WHAT THIS TASK INVOLVES:
Tell how many lines in the data below include the word "value". The answer is the number only.
*** Block opens ***
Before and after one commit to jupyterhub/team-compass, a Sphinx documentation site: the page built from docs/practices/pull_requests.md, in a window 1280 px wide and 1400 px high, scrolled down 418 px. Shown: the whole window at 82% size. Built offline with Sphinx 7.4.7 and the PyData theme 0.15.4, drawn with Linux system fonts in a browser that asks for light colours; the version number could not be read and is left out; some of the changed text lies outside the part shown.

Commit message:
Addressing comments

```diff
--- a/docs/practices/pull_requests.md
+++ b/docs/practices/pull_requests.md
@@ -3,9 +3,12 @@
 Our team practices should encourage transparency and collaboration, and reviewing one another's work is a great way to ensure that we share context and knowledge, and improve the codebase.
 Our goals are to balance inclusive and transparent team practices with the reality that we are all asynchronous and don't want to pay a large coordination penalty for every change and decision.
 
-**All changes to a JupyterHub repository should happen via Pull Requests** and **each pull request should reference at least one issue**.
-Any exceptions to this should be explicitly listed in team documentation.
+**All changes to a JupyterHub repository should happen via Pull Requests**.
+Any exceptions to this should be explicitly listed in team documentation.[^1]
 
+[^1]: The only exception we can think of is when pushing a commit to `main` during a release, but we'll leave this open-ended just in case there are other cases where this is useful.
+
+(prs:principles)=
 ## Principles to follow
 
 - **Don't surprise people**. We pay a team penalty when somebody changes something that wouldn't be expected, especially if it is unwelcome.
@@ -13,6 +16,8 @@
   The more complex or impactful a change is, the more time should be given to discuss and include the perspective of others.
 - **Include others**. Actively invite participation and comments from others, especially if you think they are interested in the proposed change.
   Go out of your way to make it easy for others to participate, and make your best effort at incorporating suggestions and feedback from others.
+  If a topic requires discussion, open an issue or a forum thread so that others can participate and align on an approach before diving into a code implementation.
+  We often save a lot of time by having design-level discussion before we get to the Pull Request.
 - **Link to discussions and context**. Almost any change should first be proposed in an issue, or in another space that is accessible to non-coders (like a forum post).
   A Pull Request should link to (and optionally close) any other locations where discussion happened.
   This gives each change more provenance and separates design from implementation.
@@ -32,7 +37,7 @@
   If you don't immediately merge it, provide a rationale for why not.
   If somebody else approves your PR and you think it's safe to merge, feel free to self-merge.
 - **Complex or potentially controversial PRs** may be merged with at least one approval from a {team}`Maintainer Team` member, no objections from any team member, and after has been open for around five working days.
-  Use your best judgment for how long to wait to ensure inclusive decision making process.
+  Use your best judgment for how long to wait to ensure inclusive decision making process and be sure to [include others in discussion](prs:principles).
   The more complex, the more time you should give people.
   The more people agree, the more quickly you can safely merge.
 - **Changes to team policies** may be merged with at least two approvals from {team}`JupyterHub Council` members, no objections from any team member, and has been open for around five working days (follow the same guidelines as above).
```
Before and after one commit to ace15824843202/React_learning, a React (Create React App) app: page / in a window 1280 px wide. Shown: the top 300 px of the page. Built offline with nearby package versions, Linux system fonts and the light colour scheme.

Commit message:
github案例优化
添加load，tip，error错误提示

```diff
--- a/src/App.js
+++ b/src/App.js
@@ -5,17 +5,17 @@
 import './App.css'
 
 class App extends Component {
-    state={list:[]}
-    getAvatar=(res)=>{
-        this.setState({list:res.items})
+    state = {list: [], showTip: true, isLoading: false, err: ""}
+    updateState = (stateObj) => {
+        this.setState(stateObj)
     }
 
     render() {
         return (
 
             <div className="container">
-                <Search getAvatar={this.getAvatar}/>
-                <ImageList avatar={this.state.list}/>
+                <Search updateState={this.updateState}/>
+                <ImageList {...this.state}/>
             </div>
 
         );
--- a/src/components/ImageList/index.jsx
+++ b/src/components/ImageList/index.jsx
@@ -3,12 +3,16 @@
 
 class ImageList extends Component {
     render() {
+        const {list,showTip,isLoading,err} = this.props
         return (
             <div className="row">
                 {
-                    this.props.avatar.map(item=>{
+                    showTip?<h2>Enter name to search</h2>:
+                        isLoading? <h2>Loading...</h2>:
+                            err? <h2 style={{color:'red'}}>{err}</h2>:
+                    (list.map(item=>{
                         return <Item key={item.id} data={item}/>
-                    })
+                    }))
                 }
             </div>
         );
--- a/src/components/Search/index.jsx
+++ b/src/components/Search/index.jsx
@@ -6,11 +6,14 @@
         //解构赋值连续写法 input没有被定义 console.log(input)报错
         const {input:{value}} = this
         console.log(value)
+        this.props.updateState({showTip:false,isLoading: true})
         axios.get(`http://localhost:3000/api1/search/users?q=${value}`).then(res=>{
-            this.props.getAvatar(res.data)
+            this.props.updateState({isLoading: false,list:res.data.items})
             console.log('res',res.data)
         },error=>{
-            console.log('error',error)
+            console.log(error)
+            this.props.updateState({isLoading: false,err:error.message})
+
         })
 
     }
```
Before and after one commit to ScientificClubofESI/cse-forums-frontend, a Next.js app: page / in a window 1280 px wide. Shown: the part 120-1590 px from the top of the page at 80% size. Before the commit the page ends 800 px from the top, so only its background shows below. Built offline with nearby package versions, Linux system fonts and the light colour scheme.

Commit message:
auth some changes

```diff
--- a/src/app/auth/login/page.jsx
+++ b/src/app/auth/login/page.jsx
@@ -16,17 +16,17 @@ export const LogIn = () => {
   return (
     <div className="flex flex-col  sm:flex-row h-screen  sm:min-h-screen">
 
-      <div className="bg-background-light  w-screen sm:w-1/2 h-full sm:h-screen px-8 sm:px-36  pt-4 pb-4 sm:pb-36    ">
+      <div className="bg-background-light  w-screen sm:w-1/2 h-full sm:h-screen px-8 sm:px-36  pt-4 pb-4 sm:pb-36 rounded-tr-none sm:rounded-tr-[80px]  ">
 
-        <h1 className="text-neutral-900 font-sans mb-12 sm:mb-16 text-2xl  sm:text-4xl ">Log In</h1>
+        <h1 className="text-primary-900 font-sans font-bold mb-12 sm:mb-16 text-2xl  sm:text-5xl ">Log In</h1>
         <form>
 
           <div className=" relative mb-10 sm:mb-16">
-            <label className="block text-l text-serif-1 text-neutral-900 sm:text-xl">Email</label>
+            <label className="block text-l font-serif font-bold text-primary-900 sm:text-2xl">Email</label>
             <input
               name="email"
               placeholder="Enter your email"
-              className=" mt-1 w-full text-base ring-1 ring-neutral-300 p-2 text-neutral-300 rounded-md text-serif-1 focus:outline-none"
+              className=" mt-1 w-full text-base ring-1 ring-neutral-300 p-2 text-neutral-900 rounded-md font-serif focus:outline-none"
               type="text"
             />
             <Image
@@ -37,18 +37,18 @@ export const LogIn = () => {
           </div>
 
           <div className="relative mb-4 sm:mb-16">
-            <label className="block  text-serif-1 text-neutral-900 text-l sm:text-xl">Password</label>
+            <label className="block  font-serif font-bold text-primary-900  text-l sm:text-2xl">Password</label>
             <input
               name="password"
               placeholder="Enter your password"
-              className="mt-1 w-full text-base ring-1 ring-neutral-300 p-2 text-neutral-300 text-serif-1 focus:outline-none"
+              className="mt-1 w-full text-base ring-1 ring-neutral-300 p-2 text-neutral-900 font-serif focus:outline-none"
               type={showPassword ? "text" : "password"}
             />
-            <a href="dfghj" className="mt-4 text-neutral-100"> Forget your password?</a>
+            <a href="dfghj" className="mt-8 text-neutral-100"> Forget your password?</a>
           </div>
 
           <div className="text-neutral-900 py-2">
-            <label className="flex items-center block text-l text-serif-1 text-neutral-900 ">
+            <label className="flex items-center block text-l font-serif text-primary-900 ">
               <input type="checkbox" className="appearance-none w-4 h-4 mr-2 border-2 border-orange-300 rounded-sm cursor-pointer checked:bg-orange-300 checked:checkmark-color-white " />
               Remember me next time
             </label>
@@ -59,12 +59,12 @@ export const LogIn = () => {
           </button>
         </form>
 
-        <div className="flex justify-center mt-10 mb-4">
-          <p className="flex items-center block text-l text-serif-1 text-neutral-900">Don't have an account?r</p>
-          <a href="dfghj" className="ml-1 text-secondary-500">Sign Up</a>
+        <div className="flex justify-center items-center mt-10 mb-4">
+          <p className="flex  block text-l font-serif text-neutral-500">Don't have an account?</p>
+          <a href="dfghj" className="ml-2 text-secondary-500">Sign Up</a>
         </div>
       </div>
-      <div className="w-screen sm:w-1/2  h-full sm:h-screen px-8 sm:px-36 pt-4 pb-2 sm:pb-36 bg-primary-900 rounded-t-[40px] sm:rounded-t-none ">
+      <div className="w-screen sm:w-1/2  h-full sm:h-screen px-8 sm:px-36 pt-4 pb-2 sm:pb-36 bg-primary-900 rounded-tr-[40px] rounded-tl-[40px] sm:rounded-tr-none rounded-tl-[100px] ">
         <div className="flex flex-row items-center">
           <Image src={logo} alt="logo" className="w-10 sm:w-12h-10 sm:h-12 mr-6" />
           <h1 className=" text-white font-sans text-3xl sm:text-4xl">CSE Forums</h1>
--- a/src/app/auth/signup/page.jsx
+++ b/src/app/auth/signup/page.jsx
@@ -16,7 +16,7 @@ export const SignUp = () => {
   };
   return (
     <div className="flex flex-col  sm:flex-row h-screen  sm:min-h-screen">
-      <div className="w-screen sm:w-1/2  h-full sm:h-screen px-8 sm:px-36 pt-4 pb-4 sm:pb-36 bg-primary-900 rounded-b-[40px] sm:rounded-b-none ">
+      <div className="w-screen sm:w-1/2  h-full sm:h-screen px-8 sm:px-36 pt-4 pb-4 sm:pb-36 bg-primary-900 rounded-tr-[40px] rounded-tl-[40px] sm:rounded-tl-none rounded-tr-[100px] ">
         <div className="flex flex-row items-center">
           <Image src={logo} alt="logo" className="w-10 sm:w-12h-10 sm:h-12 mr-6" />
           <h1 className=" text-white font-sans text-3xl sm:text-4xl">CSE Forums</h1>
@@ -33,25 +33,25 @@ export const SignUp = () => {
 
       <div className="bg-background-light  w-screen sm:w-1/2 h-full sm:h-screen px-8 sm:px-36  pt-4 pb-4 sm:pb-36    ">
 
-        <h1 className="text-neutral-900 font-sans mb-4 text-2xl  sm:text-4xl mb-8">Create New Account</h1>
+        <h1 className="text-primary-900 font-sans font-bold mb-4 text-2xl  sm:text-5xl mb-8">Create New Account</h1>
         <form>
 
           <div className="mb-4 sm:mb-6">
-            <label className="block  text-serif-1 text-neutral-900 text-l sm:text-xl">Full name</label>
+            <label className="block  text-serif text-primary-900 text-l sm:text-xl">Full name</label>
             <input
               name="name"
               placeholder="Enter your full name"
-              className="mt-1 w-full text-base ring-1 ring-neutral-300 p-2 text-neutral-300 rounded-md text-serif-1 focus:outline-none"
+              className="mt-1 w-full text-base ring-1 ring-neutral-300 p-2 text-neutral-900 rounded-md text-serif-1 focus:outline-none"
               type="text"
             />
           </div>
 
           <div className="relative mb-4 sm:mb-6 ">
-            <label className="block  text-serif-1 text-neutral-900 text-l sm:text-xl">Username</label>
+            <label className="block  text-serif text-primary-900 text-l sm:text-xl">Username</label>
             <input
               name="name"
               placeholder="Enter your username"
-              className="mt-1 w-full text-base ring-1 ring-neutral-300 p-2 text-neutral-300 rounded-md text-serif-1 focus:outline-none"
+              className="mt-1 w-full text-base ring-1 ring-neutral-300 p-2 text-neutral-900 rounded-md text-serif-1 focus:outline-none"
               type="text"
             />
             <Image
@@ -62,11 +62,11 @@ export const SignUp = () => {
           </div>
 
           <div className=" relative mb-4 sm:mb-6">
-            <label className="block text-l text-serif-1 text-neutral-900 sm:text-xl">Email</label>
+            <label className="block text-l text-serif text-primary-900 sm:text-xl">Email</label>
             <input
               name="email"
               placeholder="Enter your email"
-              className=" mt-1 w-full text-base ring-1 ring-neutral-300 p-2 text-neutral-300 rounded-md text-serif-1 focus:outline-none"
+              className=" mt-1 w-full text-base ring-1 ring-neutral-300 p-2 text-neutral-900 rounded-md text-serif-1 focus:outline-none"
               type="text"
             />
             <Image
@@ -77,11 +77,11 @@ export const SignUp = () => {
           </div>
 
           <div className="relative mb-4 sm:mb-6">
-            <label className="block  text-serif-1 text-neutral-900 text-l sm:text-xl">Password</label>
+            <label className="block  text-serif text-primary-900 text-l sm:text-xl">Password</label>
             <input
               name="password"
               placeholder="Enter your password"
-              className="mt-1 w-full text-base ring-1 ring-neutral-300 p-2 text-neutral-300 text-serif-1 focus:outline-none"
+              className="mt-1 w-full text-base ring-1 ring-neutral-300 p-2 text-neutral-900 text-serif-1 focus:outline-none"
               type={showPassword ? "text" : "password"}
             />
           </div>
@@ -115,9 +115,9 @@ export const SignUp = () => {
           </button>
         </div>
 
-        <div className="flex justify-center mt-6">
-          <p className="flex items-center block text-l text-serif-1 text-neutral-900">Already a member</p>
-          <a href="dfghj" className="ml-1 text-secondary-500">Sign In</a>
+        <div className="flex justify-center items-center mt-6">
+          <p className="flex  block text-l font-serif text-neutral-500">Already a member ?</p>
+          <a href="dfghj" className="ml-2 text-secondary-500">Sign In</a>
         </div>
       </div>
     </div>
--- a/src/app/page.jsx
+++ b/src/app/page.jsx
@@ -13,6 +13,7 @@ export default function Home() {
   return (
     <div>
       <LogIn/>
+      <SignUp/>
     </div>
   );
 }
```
*** Block closes ***
RESPONSE AREA:
3